2 June, 2016 - 15:17

At every node, the sum of all currents entering or leaving a node must equal zero. What this law means physically is that charge cannot accumulate in a node; what goes in must come out. In the example, Figure 3.6, below we have a three-node circuit and thus have three KCL equations.

\begin{align*} -i-i_1&=0\\ i_1-i_2&=0\\ i+i_2&=0\\ \end{align*}

Note that the current entering a node is the negative of the current leaving the node.

Given any two of these KCL equations, we can find the other by adding or subtracting them. Thus, one of them is redundant and, in mathematical terms, we can discard any one of them. The convention is to discard the equation for the (unlabeled) node at the bottom of the circuit.

Figure 3.7 Simple circult
The circuit shown is perhaps the simplest circuit that performs a signal processing function. The input is provided by the voltage source vin and the output is the voltage vout across the resistor labelled R2.  

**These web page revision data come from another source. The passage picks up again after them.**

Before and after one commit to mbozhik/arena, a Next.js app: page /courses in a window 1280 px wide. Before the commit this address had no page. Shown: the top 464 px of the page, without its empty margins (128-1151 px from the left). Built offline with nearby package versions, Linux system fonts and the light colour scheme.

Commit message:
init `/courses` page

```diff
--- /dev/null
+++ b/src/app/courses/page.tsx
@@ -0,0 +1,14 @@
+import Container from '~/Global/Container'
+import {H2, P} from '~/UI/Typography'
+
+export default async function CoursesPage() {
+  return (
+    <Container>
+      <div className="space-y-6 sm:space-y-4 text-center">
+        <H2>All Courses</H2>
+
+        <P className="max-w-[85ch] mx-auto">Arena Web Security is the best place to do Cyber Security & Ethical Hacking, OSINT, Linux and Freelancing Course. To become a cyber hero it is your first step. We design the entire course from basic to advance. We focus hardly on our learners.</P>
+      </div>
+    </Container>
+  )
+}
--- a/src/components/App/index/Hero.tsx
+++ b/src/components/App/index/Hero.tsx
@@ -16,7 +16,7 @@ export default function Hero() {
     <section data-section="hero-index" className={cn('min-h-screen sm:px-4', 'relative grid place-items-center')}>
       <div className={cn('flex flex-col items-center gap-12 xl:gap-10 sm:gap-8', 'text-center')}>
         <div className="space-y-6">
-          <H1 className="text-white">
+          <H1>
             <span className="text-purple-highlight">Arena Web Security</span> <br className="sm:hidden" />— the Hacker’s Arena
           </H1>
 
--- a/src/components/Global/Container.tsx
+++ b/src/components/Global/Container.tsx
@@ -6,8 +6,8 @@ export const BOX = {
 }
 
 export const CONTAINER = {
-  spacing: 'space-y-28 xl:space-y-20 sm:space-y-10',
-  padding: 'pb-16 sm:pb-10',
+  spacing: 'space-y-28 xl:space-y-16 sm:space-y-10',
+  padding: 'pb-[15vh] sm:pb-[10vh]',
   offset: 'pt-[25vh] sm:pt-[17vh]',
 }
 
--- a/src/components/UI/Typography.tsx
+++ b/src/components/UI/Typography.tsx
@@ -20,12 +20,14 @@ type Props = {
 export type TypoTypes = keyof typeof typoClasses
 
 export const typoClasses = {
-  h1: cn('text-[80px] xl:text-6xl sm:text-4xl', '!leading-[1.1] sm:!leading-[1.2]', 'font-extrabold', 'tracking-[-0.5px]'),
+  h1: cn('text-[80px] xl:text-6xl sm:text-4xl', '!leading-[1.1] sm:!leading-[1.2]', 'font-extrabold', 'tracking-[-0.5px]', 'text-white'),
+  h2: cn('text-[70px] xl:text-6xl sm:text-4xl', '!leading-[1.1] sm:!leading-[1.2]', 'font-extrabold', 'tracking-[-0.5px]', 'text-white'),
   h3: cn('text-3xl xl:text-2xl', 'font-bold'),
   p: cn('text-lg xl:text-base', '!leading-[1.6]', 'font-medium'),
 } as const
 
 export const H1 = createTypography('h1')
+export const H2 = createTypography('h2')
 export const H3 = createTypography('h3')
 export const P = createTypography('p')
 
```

Exercise 3.4.1

In writing KCL equations, you will find that in an n-node circuit, exactly one of them is always redundant. Can you sketch a proof of why this might be true? Hint: It has to do with the fact that charge won't accumulate in one place on its own.